TASK STATEMENT:
Report every line of the material that contains the string "variables".

PROVIDED ENTRIES:
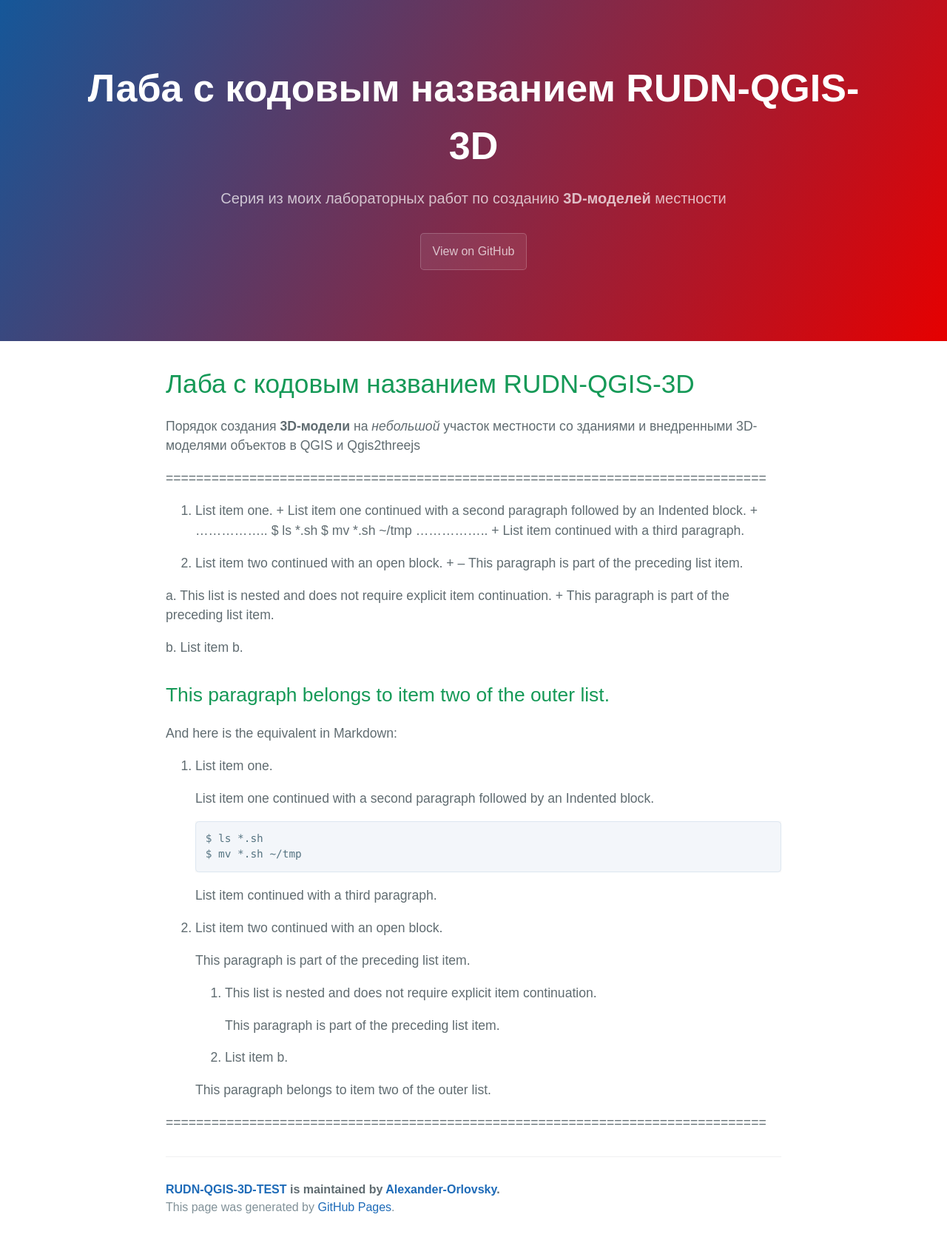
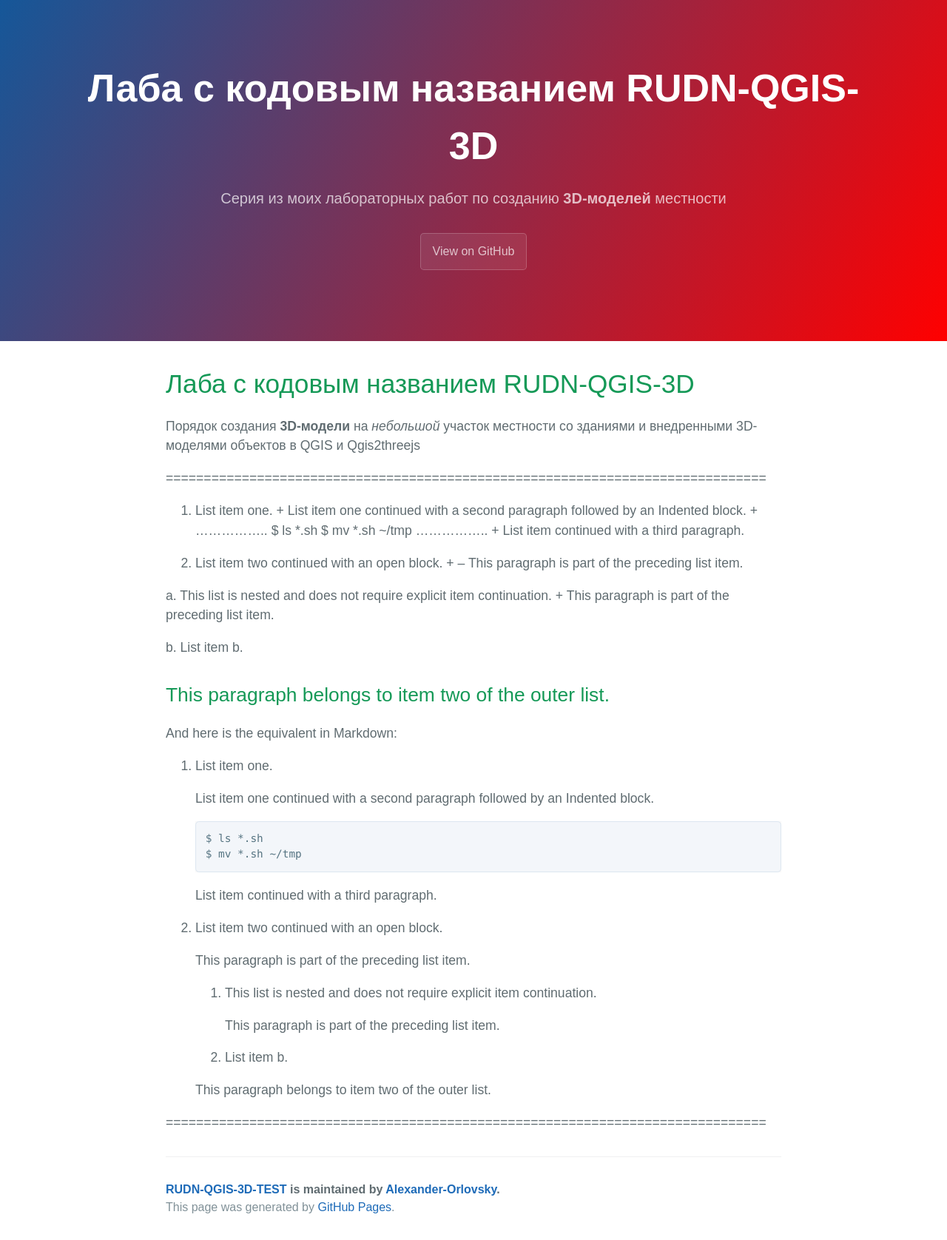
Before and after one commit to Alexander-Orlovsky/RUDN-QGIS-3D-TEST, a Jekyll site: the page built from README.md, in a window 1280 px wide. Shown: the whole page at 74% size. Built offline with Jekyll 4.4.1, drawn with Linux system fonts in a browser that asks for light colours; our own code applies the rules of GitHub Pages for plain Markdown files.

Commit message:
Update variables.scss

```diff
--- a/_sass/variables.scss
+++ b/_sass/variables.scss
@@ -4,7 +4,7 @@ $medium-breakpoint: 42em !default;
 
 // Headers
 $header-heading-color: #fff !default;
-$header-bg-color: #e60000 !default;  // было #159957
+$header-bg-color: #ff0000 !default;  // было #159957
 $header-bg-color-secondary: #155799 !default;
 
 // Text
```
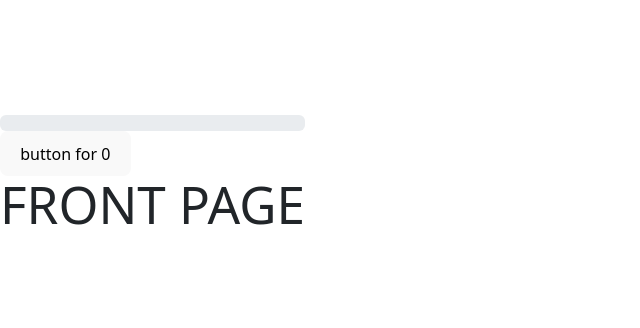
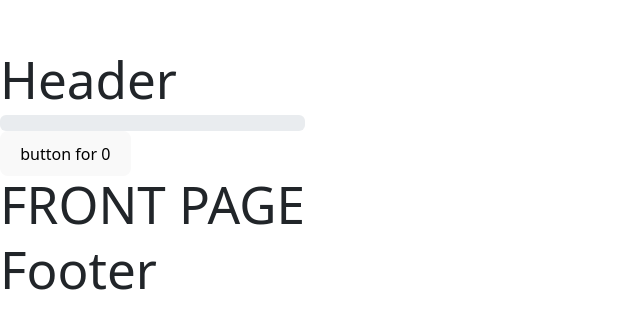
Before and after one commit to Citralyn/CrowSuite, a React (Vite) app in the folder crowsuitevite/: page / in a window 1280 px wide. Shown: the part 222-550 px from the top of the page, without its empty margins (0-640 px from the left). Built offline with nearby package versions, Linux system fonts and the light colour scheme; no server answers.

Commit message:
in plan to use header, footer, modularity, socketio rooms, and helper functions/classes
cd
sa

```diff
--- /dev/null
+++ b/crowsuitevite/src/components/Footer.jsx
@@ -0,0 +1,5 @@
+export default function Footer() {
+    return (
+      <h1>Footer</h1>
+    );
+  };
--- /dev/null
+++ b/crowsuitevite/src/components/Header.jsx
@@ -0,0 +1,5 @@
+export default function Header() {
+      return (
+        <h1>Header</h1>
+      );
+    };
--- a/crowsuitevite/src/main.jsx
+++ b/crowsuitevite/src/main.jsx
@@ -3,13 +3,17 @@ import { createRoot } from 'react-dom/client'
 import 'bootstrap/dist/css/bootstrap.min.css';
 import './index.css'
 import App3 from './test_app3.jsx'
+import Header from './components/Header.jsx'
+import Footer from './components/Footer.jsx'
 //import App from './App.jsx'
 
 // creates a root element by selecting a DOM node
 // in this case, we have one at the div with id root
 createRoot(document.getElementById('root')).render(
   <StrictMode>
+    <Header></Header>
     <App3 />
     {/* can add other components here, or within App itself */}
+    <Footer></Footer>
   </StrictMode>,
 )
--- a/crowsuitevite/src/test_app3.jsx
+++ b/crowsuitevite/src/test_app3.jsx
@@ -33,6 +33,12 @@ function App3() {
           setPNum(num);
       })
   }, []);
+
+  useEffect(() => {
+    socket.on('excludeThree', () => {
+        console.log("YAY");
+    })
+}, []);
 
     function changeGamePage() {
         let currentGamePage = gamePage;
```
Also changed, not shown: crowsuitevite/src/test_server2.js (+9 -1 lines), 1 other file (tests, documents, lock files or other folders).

ANSWER SECTION:
Update variables.scss
--- a/_sass/variables.scss
+++ b/_sass/variables.scss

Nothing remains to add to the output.